There are plenty of ways for an unprivileged user to slow down a system and running sync is far from being the more efficient. On the other hand, having the file systems data committed to disk is quite a legitimate request so forbidding users (and thus their processes) to do it would be excessive.
In any case, I disagree about your "unnecessary disk writes" statement. These writes are certainly necessary and will automatically happen after a small period of time anyway.
There is even no guarantee the sync call will do anything particular at all depending on its implementation. Calling sync, is, as the POSIX standard defines, only a "suggestion" for the OS to flush its file system caches, it doesn't necessarily force the flushes to happen immediately. More precisely, the calls ask the OS to schedule a cache flush but there is no guarantee it will happen before the already scheduled time although Linux implementation does wait for it to happen before returning.
Moreover, calling sync multiple times in a row would not slow down systems that much, as once the caches are flushed, if no process is actively writing to files the caches are empty so sync is a no-op.
Should you really want to prevent users to run sync on your system, you can just run these commands:
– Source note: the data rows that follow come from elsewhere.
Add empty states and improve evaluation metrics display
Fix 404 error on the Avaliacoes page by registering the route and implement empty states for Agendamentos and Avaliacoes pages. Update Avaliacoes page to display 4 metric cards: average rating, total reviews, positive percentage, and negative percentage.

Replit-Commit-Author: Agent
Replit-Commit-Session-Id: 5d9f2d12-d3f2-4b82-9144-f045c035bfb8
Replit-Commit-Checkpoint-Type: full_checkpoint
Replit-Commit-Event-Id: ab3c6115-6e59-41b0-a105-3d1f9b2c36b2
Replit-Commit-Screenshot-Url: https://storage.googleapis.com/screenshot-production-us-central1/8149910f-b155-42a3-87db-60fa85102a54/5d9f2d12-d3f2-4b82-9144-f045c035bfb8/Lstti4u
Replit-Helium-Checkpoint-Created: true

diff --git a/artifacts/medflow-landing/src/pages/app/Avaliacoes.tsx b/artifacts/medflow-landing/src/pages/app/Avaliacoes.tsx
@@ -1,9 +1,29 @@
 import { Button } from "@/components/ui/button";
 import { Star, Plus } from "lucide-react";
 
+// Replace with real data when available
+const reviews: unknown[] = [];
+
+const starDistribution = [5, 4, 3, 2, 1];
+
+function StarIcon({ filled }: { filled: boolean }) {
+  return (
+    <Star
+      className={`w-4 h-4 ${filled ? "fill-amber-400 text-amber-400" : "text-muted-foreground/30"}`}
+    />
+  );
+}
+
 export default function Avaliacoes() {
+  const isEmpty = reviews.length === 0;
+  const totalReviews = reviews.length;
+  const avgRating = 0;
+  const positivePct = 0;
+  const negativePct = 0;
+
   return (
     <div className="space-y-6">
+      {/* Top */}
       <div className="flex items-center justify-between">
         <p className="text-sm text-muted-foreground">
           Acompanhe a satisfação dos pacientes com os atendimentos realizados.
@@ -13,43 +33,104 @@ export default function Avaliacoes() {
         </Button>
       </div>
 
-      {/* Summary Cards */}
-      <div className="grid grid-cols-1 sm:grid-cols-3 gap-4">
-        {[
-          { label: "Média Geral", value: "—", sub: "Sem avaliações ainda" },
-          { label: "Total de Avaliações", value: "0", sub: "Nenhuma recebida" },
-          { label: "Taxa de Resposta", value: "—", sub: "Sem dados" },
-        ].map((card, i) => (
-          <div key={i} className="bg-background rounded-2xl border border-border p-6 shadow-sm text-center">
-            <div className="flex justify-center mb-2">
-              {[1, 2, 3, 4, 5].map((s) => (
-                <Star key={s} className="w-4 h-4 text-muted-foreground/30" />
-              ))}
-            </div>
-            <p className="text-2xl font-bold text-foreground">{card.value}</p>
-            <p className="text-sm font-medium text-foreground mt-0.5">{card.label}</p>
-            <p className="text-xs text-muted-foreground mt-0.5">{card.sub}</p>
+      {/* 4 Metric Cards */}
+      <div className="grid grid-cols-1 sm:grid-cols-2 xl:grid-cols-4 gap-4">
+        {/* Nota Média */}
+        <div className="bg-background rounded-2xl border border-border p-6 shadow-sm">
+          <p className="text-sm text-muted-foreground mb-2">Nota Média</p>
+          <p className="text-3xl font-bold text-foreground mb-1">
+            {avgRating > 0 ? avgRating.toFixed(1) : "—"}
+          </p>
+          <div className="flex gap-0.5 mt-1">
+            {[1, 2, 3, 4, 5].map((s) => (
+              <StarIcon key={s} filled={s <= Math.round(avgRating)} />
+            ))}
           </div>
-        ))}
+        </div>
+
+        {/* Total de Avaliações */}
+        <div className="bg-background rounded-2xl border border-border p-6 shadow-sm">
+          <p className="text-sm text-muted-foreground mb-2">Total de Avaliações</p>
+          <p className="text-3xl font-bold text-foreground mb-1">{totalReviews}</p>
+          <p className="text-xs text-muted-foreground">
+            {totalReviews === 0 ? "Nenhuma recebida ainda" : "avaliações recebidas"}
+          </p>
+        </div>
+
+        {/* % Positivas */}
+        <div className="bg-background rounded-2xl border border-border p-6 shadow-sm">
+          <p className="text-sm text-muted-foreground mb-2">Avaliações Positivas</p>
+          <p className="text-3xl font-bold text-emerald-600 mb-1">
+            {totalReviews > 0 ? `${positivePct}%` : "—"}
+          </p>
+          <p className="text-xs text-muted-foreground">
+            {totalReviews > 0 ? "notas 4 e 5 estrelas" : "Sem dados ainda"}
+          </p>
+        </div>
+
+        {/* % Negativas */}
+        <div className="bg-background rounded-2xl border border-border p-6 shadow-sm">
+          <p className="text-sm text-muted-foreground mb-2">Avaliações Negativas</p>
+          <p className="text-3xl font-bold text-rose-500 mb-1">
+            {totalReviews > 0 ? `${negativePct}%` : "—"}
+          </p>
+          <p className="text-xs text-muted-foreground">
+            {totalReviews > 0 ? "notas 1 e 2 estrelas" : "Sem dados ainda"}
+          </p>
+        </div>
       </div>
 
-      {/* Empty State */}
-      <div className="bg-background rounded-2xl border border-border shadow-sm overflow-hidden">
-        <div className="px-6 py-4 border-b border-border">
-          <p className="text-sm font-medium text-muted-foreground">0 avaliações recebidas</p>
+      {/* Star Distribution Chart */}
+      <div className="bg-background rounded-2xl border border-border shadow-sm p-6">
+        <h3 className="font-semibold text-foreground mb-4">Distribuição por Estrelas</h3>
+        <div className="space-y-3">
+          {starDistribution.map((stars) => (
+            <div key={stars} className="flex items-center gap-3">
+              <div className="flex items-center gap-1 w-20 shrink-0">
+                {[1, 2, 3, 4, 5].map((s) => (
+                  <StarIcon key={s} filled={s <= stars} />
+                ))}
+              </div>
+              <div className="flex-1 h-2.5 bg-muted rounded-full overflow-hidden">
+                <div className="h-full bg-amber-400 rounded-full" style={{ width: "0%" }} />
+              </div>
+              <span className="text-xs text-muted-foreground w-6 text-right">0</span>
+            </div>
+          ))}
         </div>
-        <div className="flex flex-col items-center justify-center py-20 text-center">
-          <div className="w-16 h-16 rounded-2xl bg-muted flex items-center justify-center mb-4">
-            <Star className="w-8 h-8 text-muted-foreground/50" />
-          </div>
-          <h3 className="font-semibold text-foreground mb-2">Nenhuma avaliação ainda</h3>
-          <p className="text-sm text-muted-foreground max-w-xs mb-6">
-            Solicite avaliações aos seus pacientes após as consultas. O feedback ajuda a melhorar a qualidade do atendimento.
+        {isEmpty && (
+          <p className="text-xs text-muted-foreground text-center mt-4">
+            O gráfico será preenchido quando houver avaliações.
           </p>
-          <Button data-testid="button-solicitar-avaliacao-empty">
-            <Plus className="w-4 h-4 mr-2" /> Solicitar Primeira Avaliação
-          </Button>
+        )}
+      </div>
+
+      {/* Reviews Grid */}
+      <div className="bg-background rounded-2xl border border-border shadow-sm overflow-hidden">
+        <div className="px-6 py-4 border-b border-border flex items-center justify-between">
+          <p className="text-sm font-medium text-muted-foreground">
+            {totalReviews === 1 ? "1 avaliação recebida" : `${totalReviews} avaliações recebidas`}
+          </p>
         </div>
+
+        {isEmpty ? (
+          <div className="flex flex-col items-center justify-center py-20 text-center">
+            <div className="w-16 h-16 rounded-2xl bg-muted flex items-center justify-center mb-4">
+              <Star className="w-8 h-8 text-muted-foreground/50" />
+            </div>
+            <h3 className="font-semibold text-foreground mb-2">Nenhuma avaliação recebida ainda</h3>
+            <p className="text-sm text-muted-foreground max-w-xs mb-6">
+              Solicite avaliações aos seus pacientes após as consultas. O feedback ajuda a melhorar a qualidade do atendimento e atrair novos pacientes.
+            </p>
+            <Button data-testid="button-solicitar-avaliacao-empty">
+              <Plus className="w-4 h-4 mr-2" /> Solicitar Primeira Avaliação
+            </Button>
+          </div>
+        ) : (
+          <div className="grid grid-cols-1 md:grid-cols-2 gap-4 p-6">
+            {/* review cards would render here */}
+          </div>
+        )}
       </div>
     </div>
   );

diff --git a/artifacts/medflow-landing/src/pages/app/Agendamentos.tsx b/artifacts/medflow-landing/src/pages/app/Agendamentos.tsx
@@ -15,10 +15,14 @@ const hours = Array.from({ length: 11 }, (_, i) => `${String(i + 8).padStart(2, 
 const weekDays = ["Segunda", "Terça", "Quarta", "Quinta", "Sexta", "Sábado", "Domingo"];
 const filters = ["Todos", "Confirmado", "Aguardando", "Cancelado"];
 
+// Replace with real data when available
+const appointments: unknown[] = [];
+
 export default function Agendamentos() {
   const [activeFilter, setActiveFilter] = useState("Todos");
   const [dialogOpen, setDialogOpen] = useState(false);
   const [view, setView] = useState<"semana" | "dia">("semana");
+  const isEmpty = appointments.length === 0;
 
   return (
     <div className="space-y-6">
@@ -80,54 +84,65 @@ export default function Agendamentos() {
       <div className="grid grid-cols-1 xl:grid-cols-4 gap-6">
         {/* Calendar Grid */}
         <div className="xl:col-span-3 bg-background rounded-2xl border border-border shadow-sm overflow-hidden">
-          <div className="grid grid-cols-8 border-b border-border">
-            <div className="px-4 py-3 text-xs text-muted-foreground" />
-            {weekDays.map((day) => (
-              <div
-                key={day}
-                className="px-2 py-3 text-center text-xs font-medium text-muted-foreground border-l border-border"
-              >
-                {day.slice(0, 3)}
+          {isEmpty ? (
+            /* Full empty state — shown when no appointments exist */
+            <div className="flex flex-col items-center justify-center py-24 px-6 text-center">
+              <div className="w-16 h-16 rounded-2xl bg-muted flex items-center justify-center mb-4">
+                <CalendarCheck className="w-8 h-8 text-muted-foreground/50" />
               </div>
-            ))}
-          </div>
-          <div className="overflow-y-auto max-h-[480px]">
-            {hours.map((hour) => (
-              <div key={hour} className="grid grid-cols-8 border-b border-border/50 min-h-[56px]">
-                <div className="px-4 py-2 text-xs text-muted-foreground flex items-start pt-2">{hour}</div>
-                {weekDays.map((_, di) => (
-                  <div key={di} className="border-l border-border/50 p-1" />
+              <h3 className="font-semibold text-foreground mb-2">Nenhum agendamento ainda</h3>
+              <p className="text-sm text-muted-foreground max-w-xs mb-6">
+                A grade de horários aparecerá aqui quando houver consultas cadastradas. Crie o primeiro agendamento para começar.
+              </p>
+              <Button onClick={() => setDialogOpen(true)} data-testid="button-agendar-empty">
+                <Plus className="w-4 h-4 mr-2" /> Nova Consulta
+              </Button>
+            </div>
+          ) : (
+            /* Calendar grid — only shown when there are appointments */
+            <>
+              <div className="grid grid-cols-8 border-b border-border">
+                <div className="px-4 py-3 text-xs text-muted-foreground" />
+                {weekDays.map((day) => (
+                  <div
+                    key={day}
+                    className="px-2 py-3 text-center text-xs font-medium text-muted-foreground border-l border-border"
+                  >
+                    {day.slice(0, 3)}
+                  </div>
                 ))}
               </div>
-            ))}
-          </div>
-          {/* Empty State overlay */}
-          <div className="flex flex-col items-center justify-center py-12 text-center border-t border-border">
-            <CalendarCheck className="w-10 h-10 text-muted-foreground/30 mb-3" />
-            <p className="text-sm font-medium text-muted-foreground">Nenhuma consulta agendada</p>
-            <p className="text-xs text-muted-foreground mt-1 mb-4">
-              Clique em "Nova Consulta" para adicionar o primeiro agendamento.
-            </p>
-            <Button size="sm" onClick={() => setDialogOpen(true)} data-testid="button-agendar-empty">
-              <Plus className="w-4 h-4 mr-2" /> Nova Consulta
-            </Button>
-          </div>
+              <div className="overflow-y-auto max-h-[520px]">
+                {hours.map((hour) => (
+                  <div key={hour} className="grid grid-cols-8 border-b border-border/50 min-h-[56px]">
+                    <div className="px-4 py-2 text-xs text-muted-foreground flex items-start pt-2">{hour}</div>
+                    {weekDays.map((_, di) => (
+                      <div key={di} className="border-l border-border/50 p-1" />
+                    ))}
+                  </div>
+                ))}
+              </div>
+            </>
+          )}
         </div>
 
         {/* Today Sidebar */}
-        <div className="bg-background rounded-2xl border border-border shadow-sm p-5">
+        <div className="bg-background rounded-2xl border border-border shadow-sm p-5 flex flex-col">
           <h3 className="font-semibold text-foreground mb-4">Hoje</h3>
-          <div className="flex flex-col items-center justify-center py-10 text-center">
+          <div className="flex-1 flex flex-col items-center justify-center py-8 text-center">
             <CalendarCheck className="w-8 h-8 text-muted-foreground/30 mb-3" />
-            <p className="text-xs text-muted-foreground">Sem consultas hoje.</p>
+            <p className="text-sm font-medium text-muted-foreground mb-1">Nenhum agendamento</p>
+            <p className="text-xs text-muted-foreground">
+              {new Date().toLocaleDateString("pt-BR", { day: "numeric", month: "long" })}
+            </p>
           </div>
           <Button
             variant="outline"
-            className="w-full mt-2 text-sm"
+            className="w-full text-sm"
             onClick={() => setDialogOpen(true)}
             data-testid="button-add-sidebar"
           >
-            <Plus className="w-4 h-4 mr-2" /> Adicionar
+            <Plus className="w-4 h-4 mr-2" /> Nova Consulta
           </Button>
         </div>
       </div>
mv /bin/sync /bin/.sync
ln /bin/true /bin/sync
That would largely be unnoticed by users and has no negative effects except with people that just run sync then remove storage devices (eg: usb thumbdrive) without unmounting them, but these users were already acting foolishly anyway.
Note that I wouldn't recommend the previous /bin/sync link with /bin/true.
sync is certainly useful in some cases. For example if you fear a brutal shutdown (power shortage, system panic, ...) might happen shortly, that would help preserving the file systems content. This is what I call a legitimate request.